    I have a 1929 Austrian Ferlach presentation SXS that I use regularly for hunting with no issues. I use medium pressure reloads.
    I've occasionally used it for trap, but always alternated barrels to keep the heat equal. I've used low pressure reloads when shooting trap.
    There are some places that will proof load test it for you, but I would stay away from that. Proof loads are just too darn high pressure.
    Jack
     
  10. School Teacher

    School Teacher Well-Known Member

    Joined:
    Jan 29, 1998
    Messages:
    2,052
    Location:
    Louisville, KY
    I have a 1903 30-06 Springfield match rifle. I have owned and shot it for over 30 years.

    When I first acquired it, I shot factory 150 grain loads at 2700 fps so I know the action is sound.

    As this is a target rifle and I shoot it at 100 and 200 yards, I shoot a reduced pressure hand load of a 150 grain bullet at 2400 fps (44 grains of IMR 4895). The recoil is nice and soft and even with aperture sights, it shoots near moa groups.

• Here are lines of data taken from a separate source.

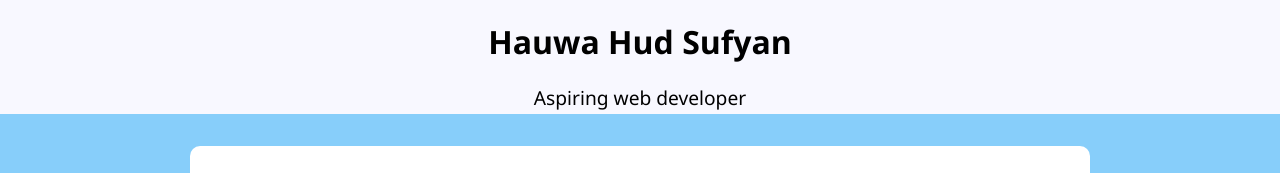
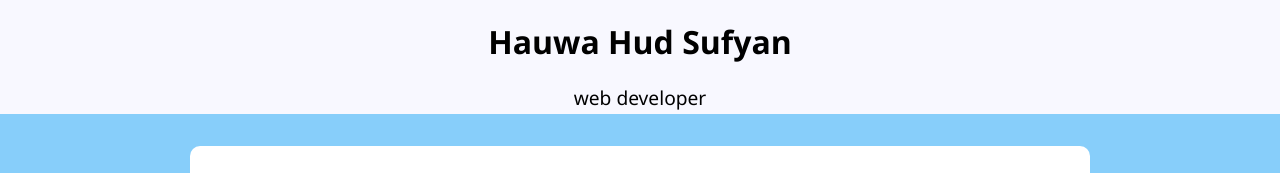
Before and after one commit to jayeve66/portfolio-project, a plain HTML site: page index.html in a window 1280 px wide. Shown: the top 173 px of the page. Drawn offline with Linux system fonts and the light colour scheme.

Commit message:
Update index.html

```diff
--- a/index.html
+++ b/index.html
@@ -9,7 +9,7 @@
 <body>
     <header>
      <h1>Hauwa Hud Sufyan</h1>
-     <p> Aspiring web developer</p>
+     <p>  web developer</p>
     </header>
 
 <section class="about">
```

    If you do shoot an older firearm, I suggest that you use reduced loads and/or loads that replicate the pressures for which the firearm was designed.

    Ed Ward